denzel washington and halle Berry -- glorious to watch, but what does it mean?
It means America still has a long way to go. We're still living in the era of black firsts, and we'll go to our graves that way.
It means that for the 74 years they've been handing out Academy Awards, there hasn't been enough interest in writing black characters, enough courage to cast black, enough money to back black stories, enough opportunity for black people to get the training and experience to become the actors to take those roles.
And even if all that were in place, we'd still need enough marketing money and clout to mount successful Oscar campaigns, and enough Academy voters willing and able to recognize their work. At one time or another, each step has been blocked.
What does Denzel-and-Halle mean? It means the world still has a long way to go, too, because the resistance to black faces in global markets determines what movies African-American stars get to make.
And, this year, it means the competition wasn't attractive enough. The field was mostly actors who'd already won Oscars (Sissy Spacek), or aren't well liked (Sean Penn), or are foreigners (Judi Dench), or are foreigners who aren't well liked and have already won Oscars. Like Russell Crowe.
Denzel, meanwhile, has become effortlessly regal. Even when he plays a brutal, scheming monster, he still comes off as an American prince. That's the problem with his performance in Training Day, but it's also what endears him to the Academy.
And Halle, in the run-up to the awards, embodied an irresistible mix of grit and gratitude. She gave a strong performance in Monster's Ball and she wanted it so badly. How could you not give it to her?
But above all, what Denzel-and-Halle means is that America wants to be whole now, and African-American entertainers are among its chief redeemers. Monday through Friday it's Oprah. At the Grammys last month it was Alicia Keys.
And on Sunday night, Sidney Poitier, Halle Berry and Denzel Washington.
There's a trace of September 11 in this year's Oscar wins. It's a return of entertainment-industry liberalism, the voice that says, "We're all Americans." Hollywood has to show the world -- and the terrorists -- that the U.S. is a fair, democratic, good country where every gorgeous, talented, grateful entertainer has an equal shot at winning the big prize, even if she or he is black. We have to heal.

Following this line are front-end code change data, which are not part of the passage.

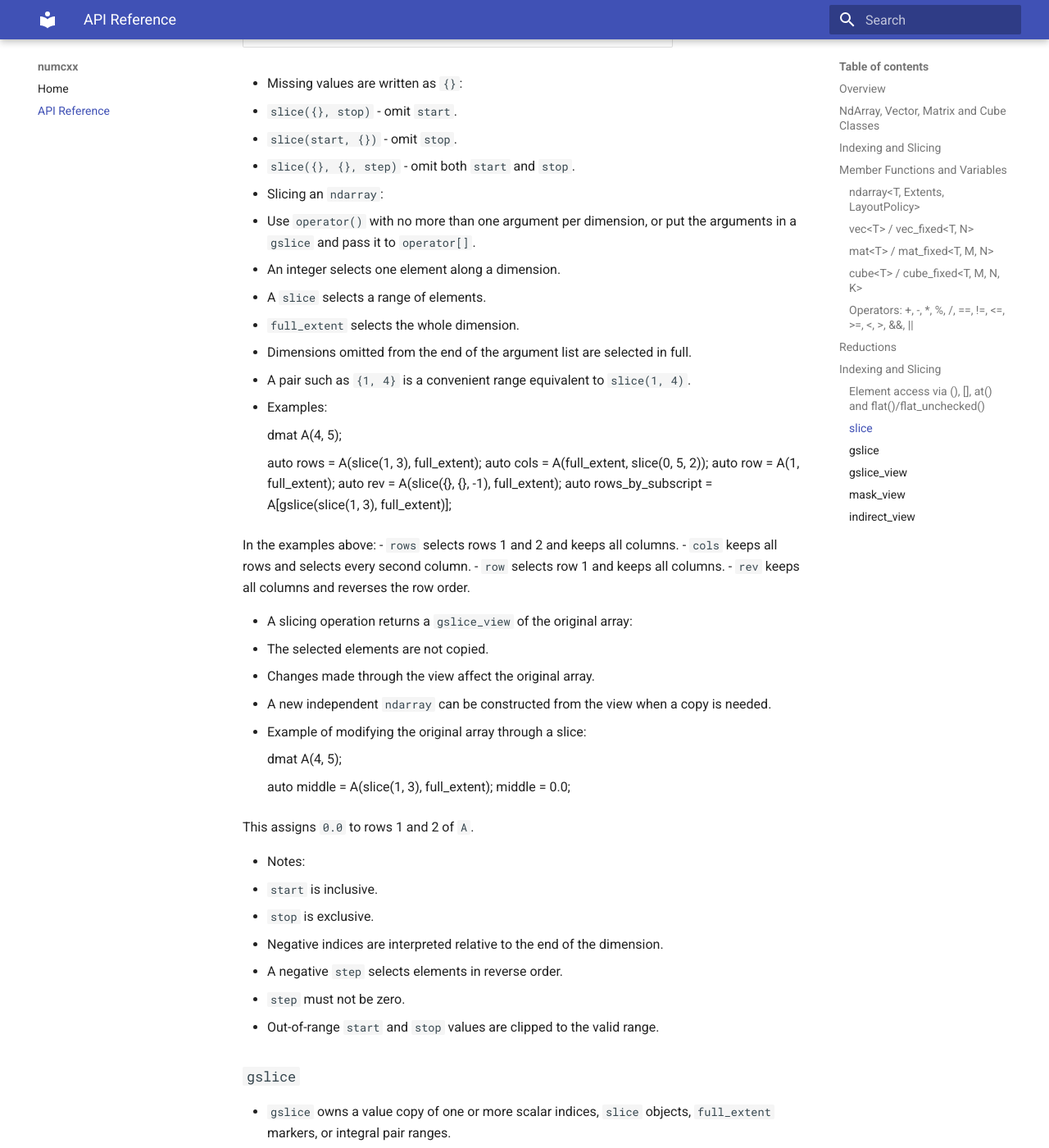
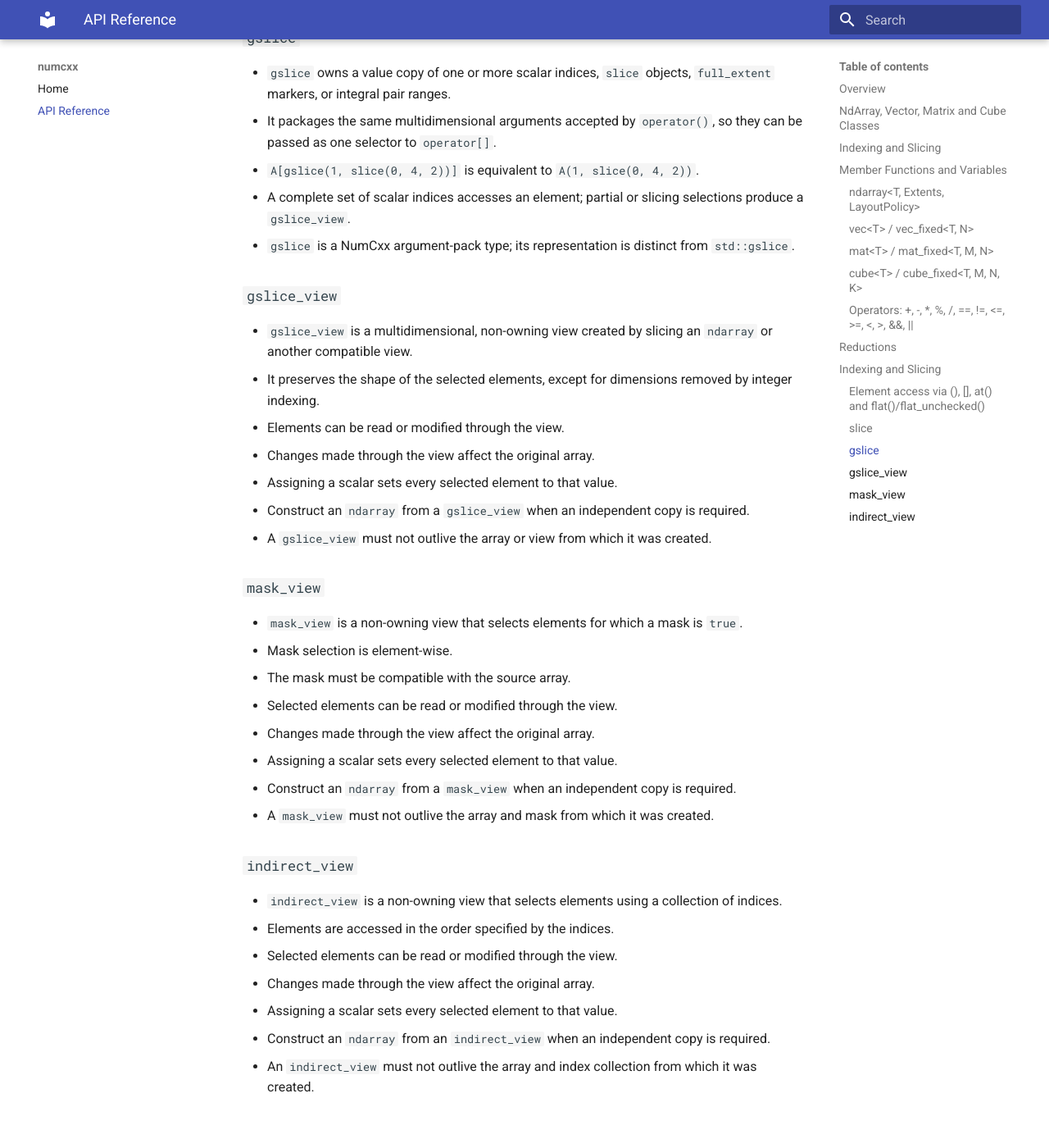
Before and after one commit to ypan1988/numcxx, an MkDocs documentation site: the page built from docs/API.md, in a window 1280 px wide and 1400 px high, scrolled down 6637 px. Shown: the whole window at 82% size. Built offline with MkDocs 1.6.1 and Material for MkDocs 9.7.7, drawn with Linux system fonts in a browser that asks for light colours; some of the changed text lies outside the part shown.

Commit message:
update slice

```diff
--- a/docs/API.md
+++ b/docs/API.md
@@ -180,6 +180,7 @@ evaluating to an `ndarray` first.
 
 This section covers NumCxx slicing and the view types used to access selected elements without copying data.
 
+<a id="element-access"></a>
 ### Element access via `()`, `[]`, `at()` and `flat()/flat_unchecked()`
 
 Provides three ways to access individual elements: multidimensional indexing, physical linear indexing, and logical flattened indexing.
@@ -196,17 +197,12 @@ Provides three ways to access individual elements: multidimensional indexing, ph
 ### `slice`
 
 - `slice` describes a range of elements in one dimension using `start`, `stop`, and `step`.
-- It follows NumPy-style slicing:
-  - `start` is included.
-  - `stop` is excluded.
-  - `step` controls the interval between selected elements.
-  - Negative indices count from the end.
-  - A negative `step` selects elements in reverse order.
+- Slicing follows NumPy conventions: start is included, stop is excluded, negative indices count from the end, and a negative step selects elements in reverse order.
 
 - Forms:
   - `slice()` - select the whole dimension.
   - `slice(start, stop)` - select from `start` up to, but not including, `stop`.
-  - `slice(start, stop, step)` - select every `step`-th element between `start` and `stop`.
+  - `slice(start, stop, step)` - select every `step`-th element from `start` up to, but not including `stop`.
 
 - Common slices:
 
@@ -216,61 +212,12 @@ Provides three ways to access individual elements: multidimensional indexing, ph
   | `slice(1, 5)` | `[1:5]` | elements 1 through 4 |
   | `slice(0, 10, 2)` | `[0:10:2]` | every second element |
   | `slice(-3, {})` | `[-3:]` | the last three elements |
-  | `slice({}, 5)` | `[:5]` | from the beginning up to element 5 |
+  | `slice({}, 5)` | `[:5]` | from the beginning up to, but not including, element 5 |
   | `slice(2, {})` | `[2:]` | from element 2 to the end |
   | `slice({}, {}, 2)` | `[::2]` | every second element |
   | `slice({}, {}, -1)` | `[::-1]` | all elements in reverse order |
 
-- Missing values are written as `{}`:
-  - `slice({}, stop)` - omit `start`.
-  - `slice(start, {})` - omit `stop`.
-  - `slice({}, {}, step)` - omit both `start` and `stop`.
-
-- Slicing an `ndarray`:
-  - Use `operator()` with no more than one argument per dimension, or put the arguments in a `gslice` and pass it to `operator[]`.
-  - An integer selects one element along a dimension.
-  - A `slice` selects a range of elements.
-  - `full_extent` selects the whole dimension.
-  - Dimensions omitted from the end of the argument list are selected in full.
-  - A pair such as `{1, 4}` is a convenient range equivalent to `slice(1, 4)`.
-
-- Examples:
-
-      dmat A(4, 5);
-
-      auto rows = A(slice(1, 3), full_extent);
-      auto cols = A(full_extent, slice(0, 5, 2));
-      auto row  = A(1, full_extent);
-      auto rev  = A(slice({}, {}, -1), full_extent);
-      auto rows_by_subscript = A[gslice(slice(1, 3), full_extent)];
-
-  In the examples above:
-  - `rows` selects rows 1 and 2 and keeps all columns.
-  - `cols` keeps all rows and selects every second column.
-  - `row` selects row 1 and keeps all columns.
-  - `rev` keeps all columns and reverses the row order.
-
-- A slicing operation returns a `gslice_view` of the original array:
-  - The selected elements are not copied.
-  - Changes made through the view affect the original array.
-  - A new independent `ndarray` can be constructed from the view when a copy is needed.
-
-- Example of modifying the original array through a slice:
-
-      dmat A(4, 5);
-
-      auto middle = A(slice(1, 3), full_extent);
-      middle = 0.0;
-
-  This assigns `0.0` to rows 1 and 2 of `A`.
-
-- Notes:
-  - `start` is inclusive.
-  - `stop` is exclusive.
-  - Negative indices are interpreted relative to the end of the dimension.
-  - A negative `step` selects elements in reverse order.
-  - `step` must not be zero.
-  - Out-of-range `start` and `stop` values are clipped to the valid range.
+- Missing `start` and `stop` values are written as `{}` or `std::nullopt`.
 
 <a id="gslice-def"></a>
 ### `gslice`
```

But in America, healing is another word for circling the wagons.